On Tuesday night, President Obama pledged to work with states to make high quality pre-school available to all children. I immediately thought of Tre Thompson, a 4-year old in Oklahoma.
Tre’s mom, Christina Thompson, cannot believe how much her son already learned this year in his full-day, free pre-school class in Oklahoma City. “Since he’s been in school his vocabulary has increased tremendously,” Thompson says. “The other day he came home and said, ‘You know what, mom? You are being ridiculous.'” Thompson chuckles. “And then he asked, ‘Do you know what ‘ridiculous means, mom?'” Tre knows the entire alphabet, his numbers to 100, and he’s starting to read. And letters and numbers aside, Thompson is most struck by how fast Tre is absorbing vocabulary and language.

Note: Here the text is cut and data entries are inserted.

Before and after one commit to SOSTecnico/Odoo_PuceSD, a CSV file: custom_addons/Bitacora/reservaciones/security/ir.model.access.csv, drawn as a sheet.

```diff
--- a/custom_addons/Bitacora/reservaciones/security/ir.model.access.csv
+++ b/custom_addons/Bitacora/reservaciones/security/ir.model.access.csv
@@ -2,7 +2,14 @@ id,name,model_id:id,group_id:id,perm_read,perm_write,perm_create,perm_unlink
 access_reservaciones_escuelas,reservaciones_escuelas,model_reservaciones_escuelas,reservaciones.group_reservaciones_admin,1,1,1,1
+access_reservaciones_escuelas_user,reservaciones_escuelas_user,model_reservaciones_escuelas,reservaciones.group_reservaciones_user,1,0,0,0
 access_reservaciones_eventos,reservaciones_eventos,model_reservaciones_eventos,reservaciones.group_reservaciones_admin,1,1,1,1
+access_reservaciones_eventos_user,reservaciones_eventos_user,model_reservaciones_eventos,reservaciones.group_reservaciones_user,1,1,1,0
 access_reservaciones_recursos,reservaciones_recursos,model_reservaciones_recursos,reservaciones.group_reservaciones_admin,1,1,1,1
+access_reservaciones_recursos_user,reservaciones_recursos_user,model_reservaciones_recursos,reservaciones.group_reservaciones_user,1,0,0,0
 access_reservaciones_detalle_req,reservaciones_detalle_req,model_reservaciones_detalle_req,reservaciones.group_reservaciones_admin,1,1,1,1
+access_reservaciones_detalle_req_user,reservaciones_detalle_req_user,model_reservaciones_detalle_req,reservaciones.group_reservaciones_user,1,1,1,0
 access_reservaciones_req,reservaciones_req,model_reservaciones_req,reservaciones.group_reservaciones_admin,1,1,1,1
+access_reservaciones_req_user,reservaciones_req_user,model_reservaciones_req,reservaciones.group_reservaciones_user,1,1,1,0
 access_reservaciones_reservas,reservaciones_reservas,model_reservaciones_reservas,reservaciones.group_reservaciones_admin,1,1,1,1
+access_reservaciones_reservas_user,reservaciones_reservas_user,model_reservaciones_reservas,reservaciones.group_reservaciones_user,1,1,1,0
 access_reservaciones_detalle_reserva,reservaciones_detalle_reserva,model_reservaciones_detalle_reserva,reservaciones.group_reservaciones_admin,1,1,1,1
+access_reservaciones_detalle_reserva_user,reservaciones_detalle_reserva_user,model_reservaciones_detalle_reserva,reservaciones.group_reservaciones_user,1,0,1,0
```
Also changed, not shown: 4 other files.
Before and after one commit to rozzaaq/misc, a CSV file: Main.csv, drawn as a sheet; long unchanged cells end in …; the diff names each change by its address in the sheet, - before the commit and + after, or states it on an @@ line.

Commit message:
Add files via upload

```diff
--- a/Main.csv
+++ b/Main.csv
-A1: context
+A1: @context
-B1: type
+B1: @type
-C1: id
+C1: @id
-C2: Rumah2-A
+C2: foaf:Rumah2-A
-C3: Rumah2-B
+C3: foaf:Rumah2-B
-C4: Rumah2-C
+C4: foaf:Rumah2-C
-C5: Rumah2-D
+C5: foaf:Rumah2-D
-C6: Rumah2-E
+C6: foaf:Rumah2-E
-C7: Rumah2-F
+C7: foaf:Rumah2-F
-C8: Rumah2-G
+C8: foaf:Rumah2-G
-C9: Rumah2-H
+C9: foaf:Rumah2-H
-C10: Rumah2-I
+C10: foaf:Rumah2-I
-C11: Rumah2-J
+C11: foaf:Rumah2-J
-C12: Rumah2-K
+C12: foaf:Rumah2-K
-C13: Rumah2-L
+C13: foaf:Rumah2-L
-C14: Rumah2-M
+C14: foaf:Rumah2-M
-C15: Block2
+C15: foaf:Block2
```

Of course, not all pre-school is created equal. High quality pre-schools have well-trained, well-educated teachers in the classroom (much like Tre Thompson’s teacher Mrs. Wallace, who uses play-based learning to teach both academics and social skills and can rattle off a battery of data on how well her students are progressing towards their year-end goals). Texas can also offer a model for educator development: its Texas School Ready! campaign has proven to increase the quality of participating pre-schools by providing early childhood teachers with coaching, professional development, research-based curriculum, and progress monitoring. States and districts should also integrate pre-school into the K-12 system, as Oklahoma does, so that children transition seamlessly into kindergarten.